Group sues town for refusing to rent to illegals

/ Source: The Associated Press

Two civil rights groups filed a lawsuit Tuesday challenging a new law in a Dallas suburb that outlaws renting apartments to illegal immigrants, alleging the ordinance violates federal law and forces landlords to act as immigration officers.

The American Civil Liberties Union and the Mexican American Legal Defense and Education Fund filed the suit on behalf of residents and landlords in Farmers Branch, just north of Dallas. It is the third lawsuit brought against the city since the ordinance passed in November.

The lawsuit claims the measure, scheduled to take effect Jan. 12, is so poorly drafted that it excludes even legal immigrants from renting.

“Immigration enforcement must be left to the federal government, not each local municipality,” said Lisa Graybill, legal director of the ACLU of Texas. “Otherwise Texas will end up with a patchwork system that is impractical and unenforceable.”

Farmers Branch spokesman Tom Bryson said the city will not comment on pending litigation.

On Friday, the owners of three apartment complexes filed a lawsuit asking a federal court to declare the rent law unconstitutional. In another lawsuit filed earlier this month, a Farmers Branch resident alleged that the mayor repeatedly violated the state’s open meetings laws to deliberate the ordinances.

Property owners must verify citizenship
The new law calls for property managers or owners to verify the immigration or citizenship status of apartment renters. The City Council also approved resolutions making English the city’s official language and allowing authorities to become part of a federal program so they can enforce immigration laws.

Since 1970, Farmers Branch has changed from a small, predominantly white bedroom community with a declining population to a city of almost 28,000 people, about 37 percent of them Hispanic, according to the census.

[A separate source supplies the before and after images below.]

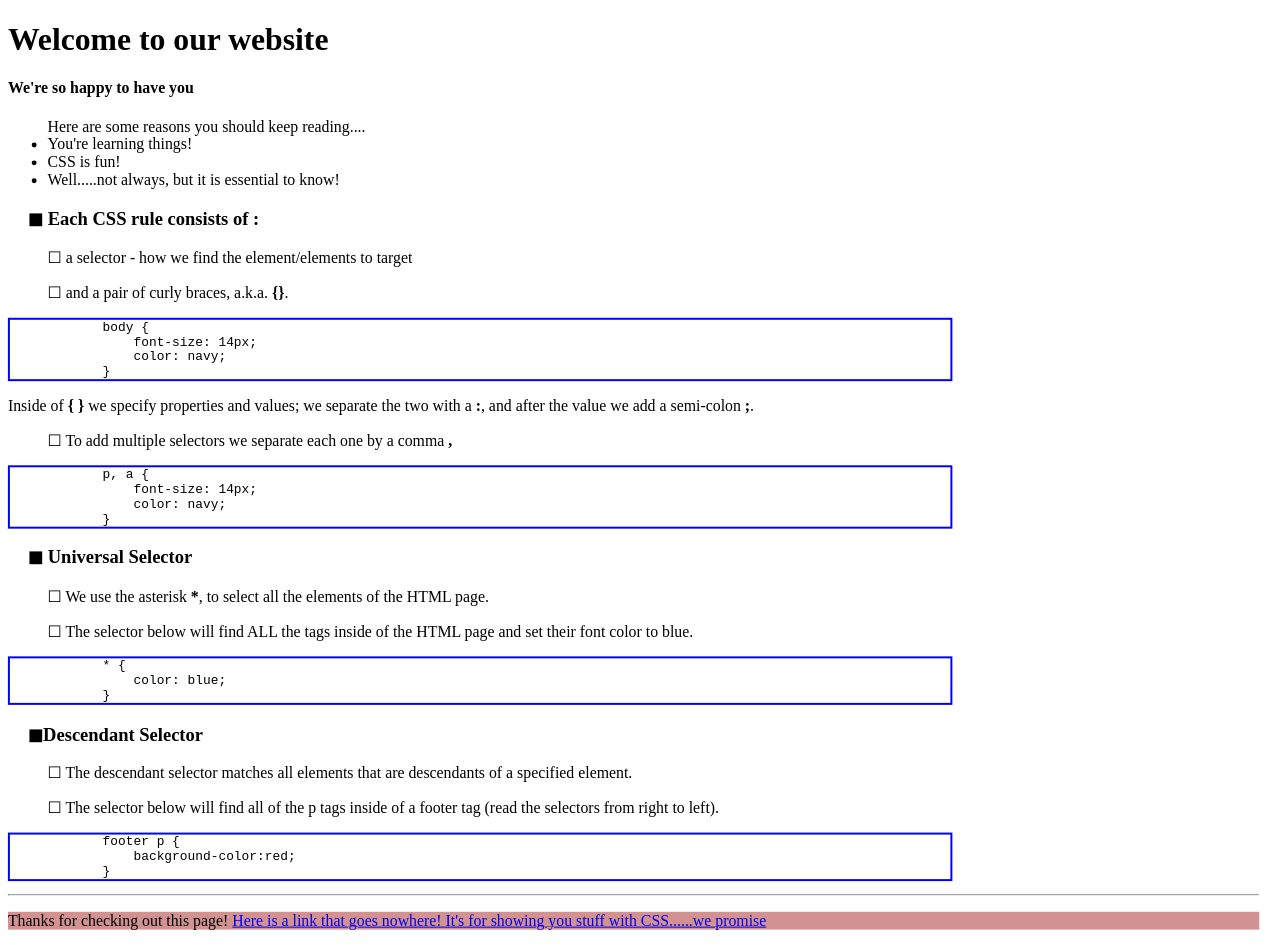
Repository: AnnaSpirit/Tests__
Page: CSS/Useful_Selectors.html
An editor plug-in stored every save of this project. The page is shown before and after the next save, followed by the edit.
The browser window is 1280 px wide. The pictures show the whole page, at 99% of full size.

Above is the page before, as saved 2024-04-01 17:29:25.

### CSS/Useful_Selectors.html
<!DOCTYPE html>
<html lang="en">
<head>
    <meta charset="UTF-8">
    <meta name="viewport" content="width=device-width, initial-scale=1.0">
    <title>Useful Selectors</title>
    <link rel="stylesheet" href="style_Selectors.css">
</head>
<body>
    <header>
        <h1>Welcome to our website</h1>
        <h4>We're so happy to have you</h4>
    </header>
    <section>
        <ul> Here are some reasons you should keep reading....
            <li>You're learning things!</li>
            <li>CSS is fun!</li>
            <li>Well.....not always, but it is essential to know!</li>
        </ul>
    </section>
    <section>
        <h3 style="padding-left: 20px;"> &#9724; Each CSS rule consists of :</h3>
            <p style="padding-left: 40px;"> &#9744; a selector - how we find the element/elements to target</p>
            <p style="padding-left: 40px;"> &#9744; and a pair of curly braces, a.k.a. <b>{}</b>.</p>
    <span >
        <pre style="border: 2px solid blue; margin-right: 310px">
            body {
                font-size: 14px;
                color: navy;
            }</pre></span>
    <p>Inside of <b>{ }</b> we specify properties and values; we separate the two with a <b>:</b>, and after the value we add a semi-colon <b>;</b>.</p>
            <p style="padding-left: 40px;"> &#9744; To add multiple selectors we separate each one by a comma <b>,</b></p>
    <span>
        <pre style="border: 2px solid blue; margin-right: 310px">
            p, a {
                font-size: 14px;
                color: navy;
            }</pre>
        </span>
        <h3 style="padding-left: 20px;"> &#9724; Universal Selector</h3>
        <p style="padding-left: 40px;">&#9744; We use the asterisk <b>*</b>, to select all the elements of the HTML page.</p>
        <p style="padding-left: 40px;">&#9744; The selector below will find ALL the tags inside of the HTML page and set their font color to blue.</p>
    <span>
        <pre style="border: 2px solid blue; margin-right: 310px">
            * {
                color: blue;
            }</pre>
    </span>
    <h3 style="padding-left: 20px;"> &#9724;Descendant Selector</h3>
    <p style="padding-left: 40px;">&#9744; The descendant selector matches all elements that are descendants of a specified element.</p>
    <p style="padding-left: 40px;">&#9744; The selector below will find all of the p tags inside of a footer tag (read the selectors from right to left).</p>
    <span>
        <pre style="border: 2px solid blue; margin-right: 310px">
            footer p {
                background-color:red;
            }</pre>
    </span>
    </section>
    <hr>
    <footer>

        <p>
            Thanks for checking out this page!
            <a href="#">Here is a link that goes nowhere! It's for showing you stuff with CSS......we promise</a>
        </p>
    </footer>
</body>
</html>

### CSS/style_Selectors.css
/* Universal Selector */
/* * {
    color: brown;
} */
footer p {
    background-color: rgb(211, 146, 146);
}
h3{
    color: ;
}

After the next save:
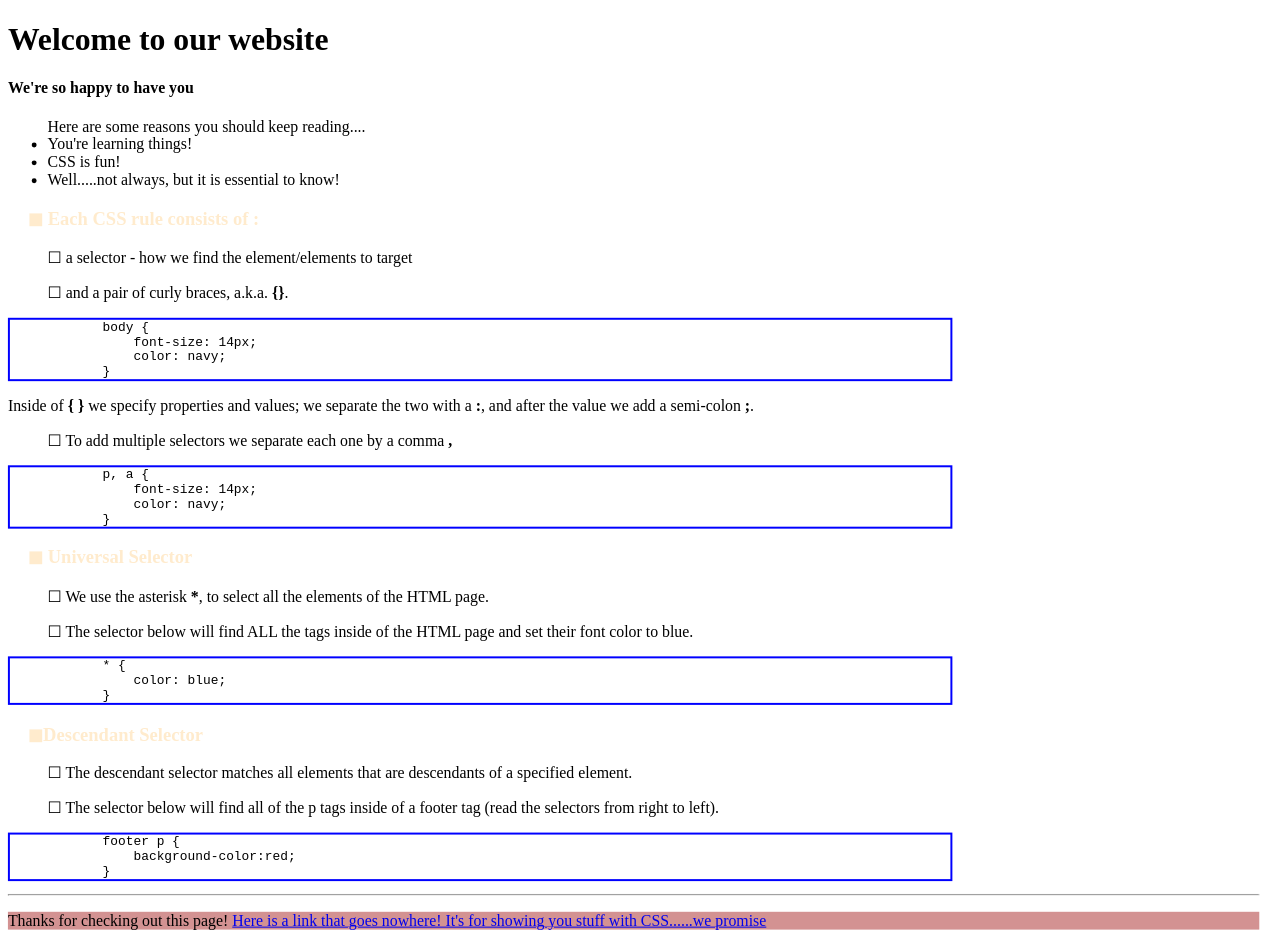
Saved 6 s later.
--- a/CSS/style_Selectors.css
+++ b/CSS/style_Selectors.css
@@ -6,5 +6,5 @@ footer p {
     background-color: rgb(211, 146, 146);
 }
 h3{
-    color: ;
+    color: blanchedalmond;
 }
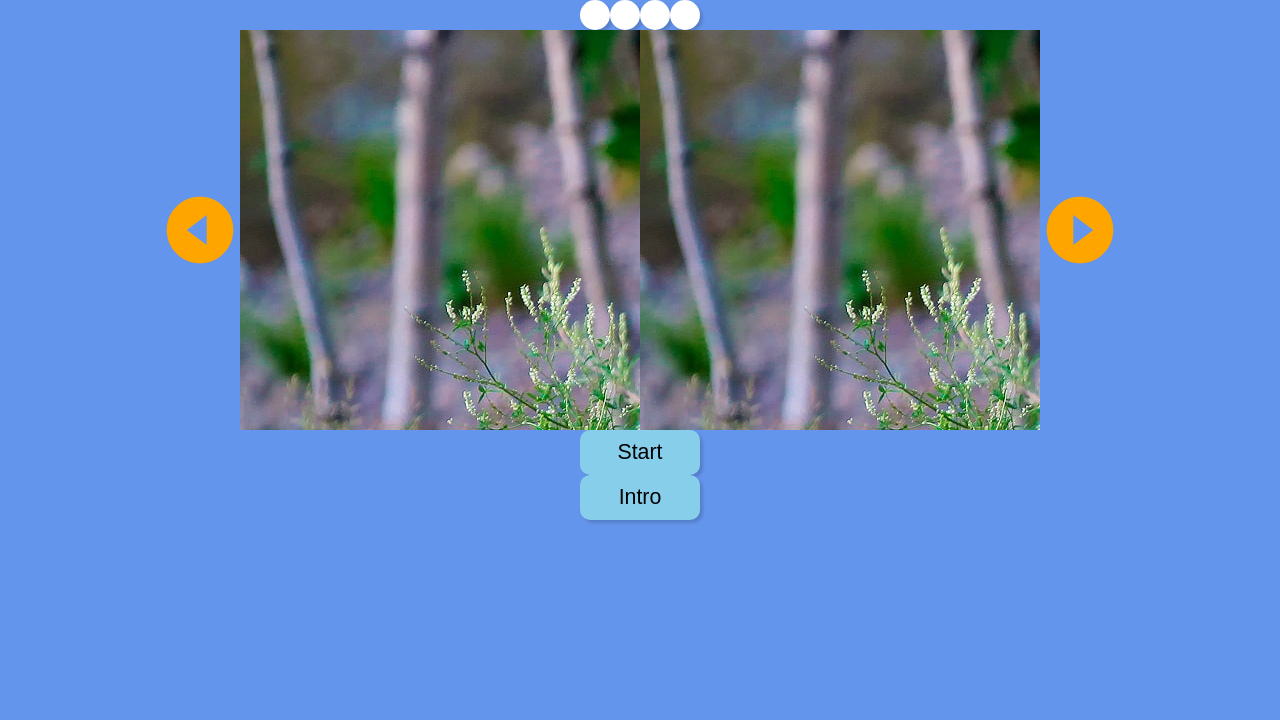
Repository: sylviaah/dynamicmidterm
Page: slider/slider.html
These files come from the project's save history. The page is drawn as it stood at one moment and after the next save; the edit follows.
The browser window is 1280 px wide. The pictures show the whole page.

Above is the page before, as saved 2020-03-13 12:44:17.

### slider/slider.html
<!DOCTYPE html>
<html>
    <html>
        <title>Slider</title>
        <link rel="stylesheet" href="slider.css">
        <link href="https://fonts.googleapis.com/icon?family=Material+Icons" rel="stylesheet">
    </html>
    <body>
        <div class="slider">
            <div class="slider_progress">
                <div class="progress 25"></div>
                <div class="progress 50"></div>
                <div class="progress 75"></div>
                <div class="progress 100"></div>
            </div>
            <div class="slider_slider">
                <i class="material-icons arrow_left" onclick="previous()">play_circle_filled</i>
                <div class="image_div img1">
                    <img class="instructions_image" src="imgs/img1.jpg" alt="">
                </div>
                <div class="image_div img2">
                    <img class="instructions_image" src="imgs/img1.jpg" alt="">
                </div>
                <i class="material-icons arrow_right" onclick="next()">play_circle_filled</i>
            </div>
            <div class="slider_menu">
                <div class="menu_start">Start</div>
                <div class="menu_intro">Intro</div>
            </div>
        </div>
        <script src="slider.js"></script>
    </body>
</html>

### slider/slider.css
body,html {
    margin: 0;
    background-color: cornflowerblue;
}

.slider{
    position: fixed;
    width: 100vw;
    height: 100vh;
    display: flex;
    flex-direction: column;
    align-items: center;
}

.slider_progress{
    display: flex;
}

.slider_progress div{
    width: 30px;
    height: 30px;
    background-color: white;
    border-radius: 50%;
    box-shadow: 3px 3px 3px rgb(0, 0, 0, 0.15);
}

.slider_slider{
    display: flex;
    align-items: center;
    justify-content: space-around;
}

.material-icons.arrow_left {
    /* visibility: hidden; */
    transform: rotate(180deg);
    font-size: 80px;
    color: orange;
}

.material-icons.arrow_right {
    visibility: visible;
    color: orange;
    font-size: 80px;
}

.image_div{
    width: 400px;
    height: 400px;
    overflow: hidden;
}

.img1, .img2{
    width: 400px;
    height: 400px;
    overflow: hidden;
}

.menu_start, .menu_intro{
    display: flex;
    width: 100px;
    justify-content: center;
    border-radius: 10px;
    padding: 10px 10px;
    background-color:skyblue;
    font-size: 16pt;
    font-family: Arial, Helvetica, sans-serif;
    box-shadow: 3px 3px 3px rgb(0, 0, 0, 0.15);
}

Loaded but not shown: slider/slider.js (no stored copy; drawn as an empty file)

After the next save:
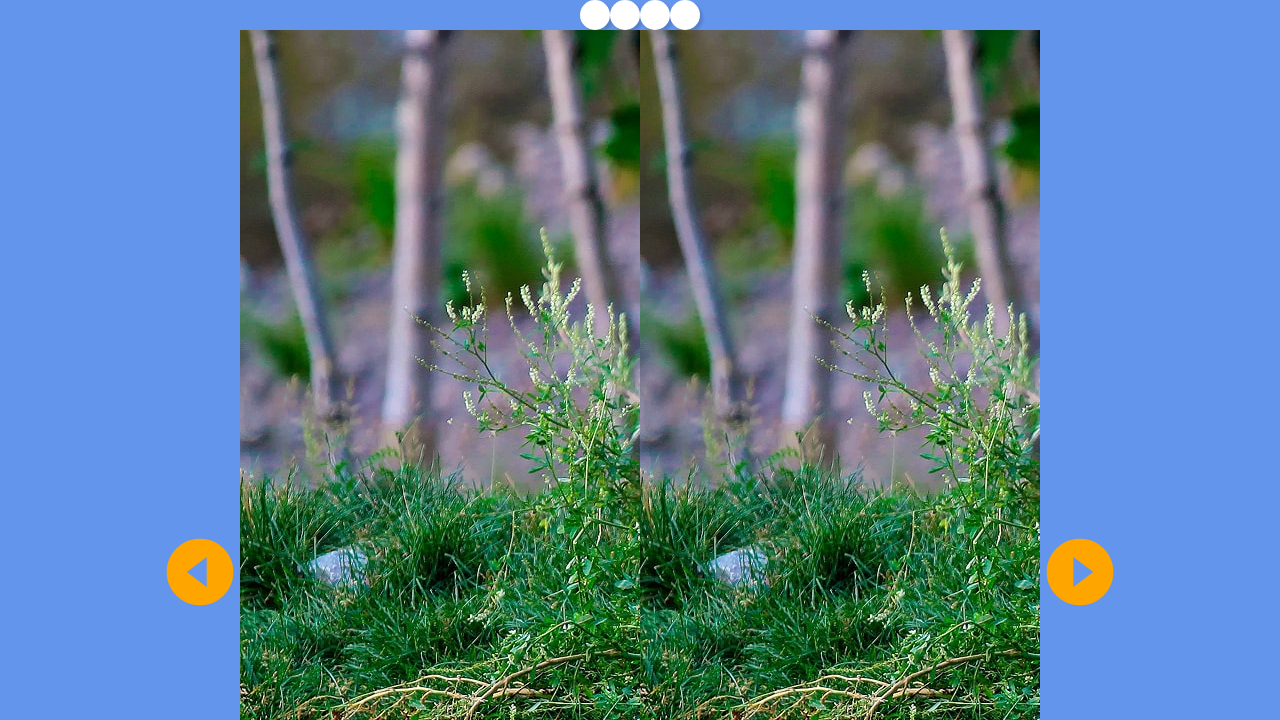
Saved 45 s later.
--- a/slider/slider.css
+++ b/slider/slider.css
@@ -50,9 +50,8 @@
 }
 
 .img1, .img2{
-    width: 400px;
-    height: 400px;
-    overflow: hidden;
+    object-fit: cover;
+    height: 100%;
 }
 
 .menu_start, .menu_intro{

After the save that followed:
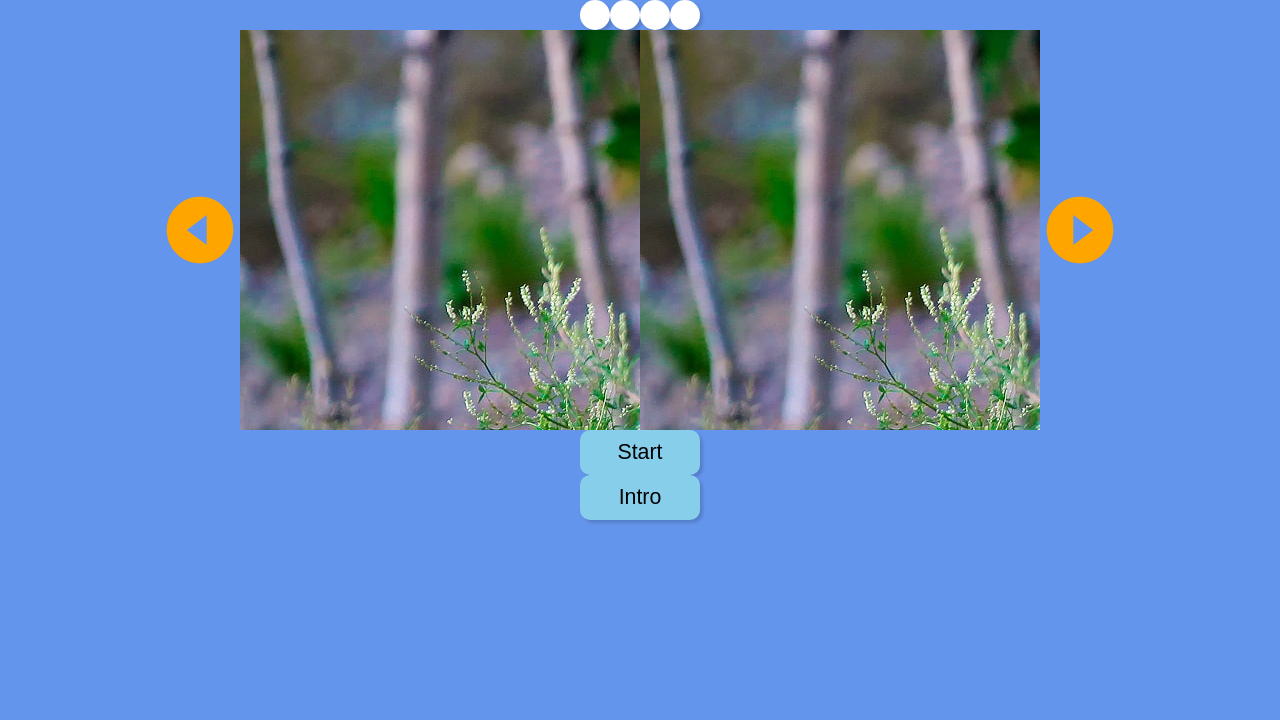
Saved 12 s later.
--- a/slider/slider.css
+++ b/slider/slider.css
@@ -51,7 +51,7 @@
 
 .img1, .img2{
     object-fit: cover;
-    height: 100%;
+    height: 400px;
 }
 
 .menu_start, .menu_intro{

More than 50 municipalities nationwide have considered, passed or rejected similar laws, but until now that trend hadn’t been duplicated in Texas.